Why is the research needed?
Indigenous people and cultural burning are key to delivering practical measures in relation to Indigenous land management and bushfires in Australia. A plethora of diverse cross-cultural fire management partnerships now exist across different tenures and across the nation. This includes landscape burning partnerships with Indigenous people in the forest country of southern Australia who have retained a connection to Country and have a desire to look after it and the culturally significant species that occur there. Yet recent wildfires during 2019–20 highlight the urgency of identifying and resourcing practical ways to increase support for Indigenous burning activities. More needs to be done to empower local Indigenous leaders to design pathways to apply Indigenous cultural burning and bushfire recovery activities to prepare, respond, recover, rebuild and prosper in the face of increasingly frequent and severe bushfires. The project team will work with local Indigenous leaders and fire practitioners to identify current opportunities and impediments to Indigenous involvement in bushfire response in southern states of Australia and suggest practical measures to resolve them. These measures will focus on Indigenous-led cultural burning approaches that enable Indigenous groups to apply Indigenous knowledge and land management practices to care for significant species and areas as part of bushfire management and recovery efforts, and deliver environmental, cultural and commercial gains for both landowners and the Indigenous people employed.
How will the research help?
Many Indigenous people have expressed a desire to become far more closely involved in fire management within the area burnt in south-eastern Australia during 2019–20, particularly to protect significant species from fire and help recovery afterwards. As the Indigenous Reference Group of the NESP Threatened Species Recovery Hub emphasised in their submission to the EPBC Act Review, for Indigenous Australians, Country owns people and every aspect of life is connected to it; it is much more than just a place. Indigenous Australians attributed tremendous spiritual, cultural or symbolic value to many animals, plants and ecological communities (and landscape/seascapes), a value that is critical in their relationship with and adaptation to Country. The protection of these cultural and spiritual assets is fundamentally important to maintaining Indigenous culture and knowledge.
This project will develop a set of short-term goals for immediate support that will increase Indigenous capacity and empower Traditional Owners to undertake cultural burning. Longer-term objectives will also be identified to establish a broader framework for cultural burning partnerships in southern regions of Australia. The result will be recommendations on how to match Indigenous aspirations with fire management needs, both before and after major fire events.
What research activities are being undertaken?
The project team will undertake a phone survey and/or online workshops with interested Indigenous ranger and fire management groups in southern Australia that are actively engaged in responding to the 2019–20 wildfires. Extensive notes will be taken, and transcripts will be checked by interviewees. We will then analyse transcripts to identify major themes for each of the following issues:

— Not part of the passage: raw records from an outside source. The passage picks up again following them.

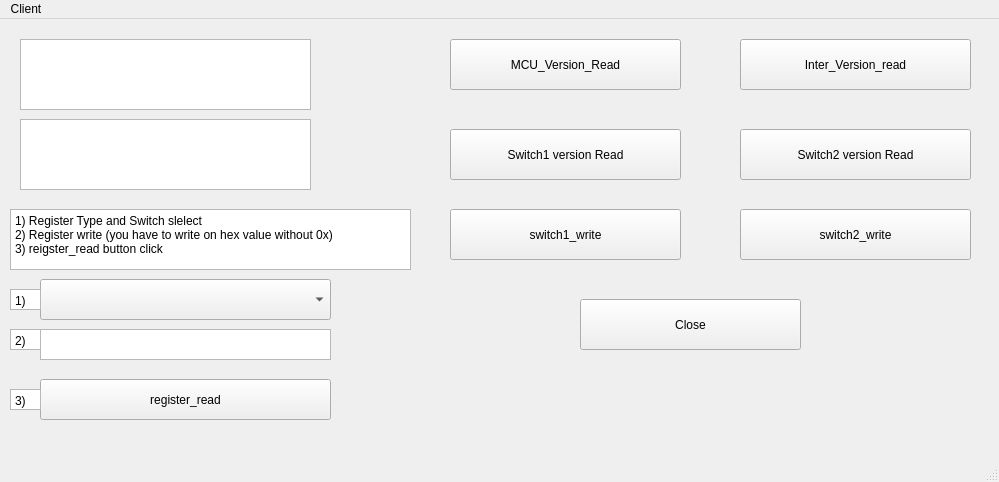
KangSunghak-global/ESU_DAIG2, file ui/Client.ui: the form before one commit.
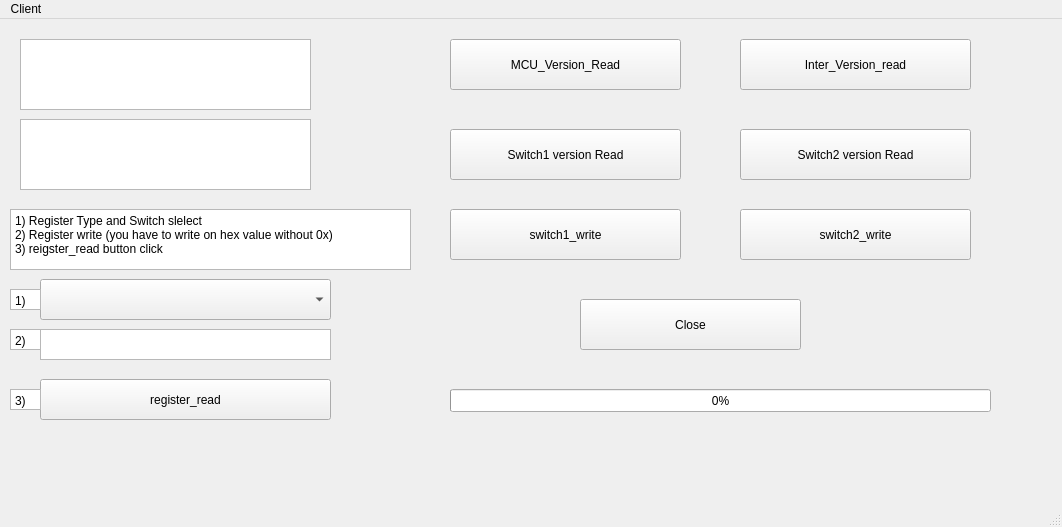
The form after the commit.

Commit message: Progress Bar 추가

```diff
--- a/ui/Client.ui
+++ b/ui/Client.ui
@@ -6,8 +6,8 @@
    <rect>
     <x>0</x>
     <y>0</y>
-    <width>999</width>
-    <height>482</height>
+    <width>1062</width>
+    <height>527</height>
    </rect>
   </property>
   <property name="windowTitle">
@@ -266,14 +266,30 @@
      <bool>true</bool>
     </property>
    </widget>
+   <widget class="QProgressBar" name="progressBar">
+    <property name="geometry">
+     <rect>
+      <x>450</x>
+      <y>370</y>
+      <width>541</width>
+      <height>23</height>
+     </rect>
+    </property>
+    <property name="maximum">
+     <number>60</number>
+    </property>
+    <property name="value">
+     <number>0</number>
+    </property>
+   </widget>
   </widget>
   <widget class="QMenuBar" name="menubar">
    <property name="geometry">
     <rect>
      <x>0</x>
      <y>0</y>
-     <width>999</width>
-     <height>21</height>
+     <width>1062</width>
+     <height>26</height>
     </rect>
    </property>
    <widget class="QMenu" name="menuClient">
```
The commit also changes 1 other file.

Recommendations will be made on short- and long-term measures that can empower Indigenous leadership and engagement in forest fire management in southern regions of Australia, including, where possible, both general and specific recommendations for different groups with different aspirations and capacity.
Who is involved?
Oliver Costello is a Bundjalung man and NESP Threatened Species Recovery Hub Indigenous Steering Committee member, and will work with researchers from CSIRO, Charles Darwin University and The University of Queensland. The team will partner with representatives on the Bushfire Recovery Expert Panel from state and territory agencies, as well as state/territory fire services, parks agencies and natural resource managers. Indigenous fire practitioners who are engaged in cultural burning and other fire management activities will also be involved in the project and will be asked to share their perspectives and insights on measures that can empower Indigenous leadership and engagement in forest fire management in southern regions of Australia.
Where is the research happening?
Research will largely be carried out by phone interview and online workshops, given current constraints on travel due to COVID-19. Interviewees will be Indigenous Ranger and Traditional Owner groups who are actively participating in cultural burning, as well as other related fire and land management activities in forested areas in southern regions of Australia.
When is the research happening?
The project will run from January 2020 to June in 2021.
For more information please contact:
Cathy Robinson - email@example.com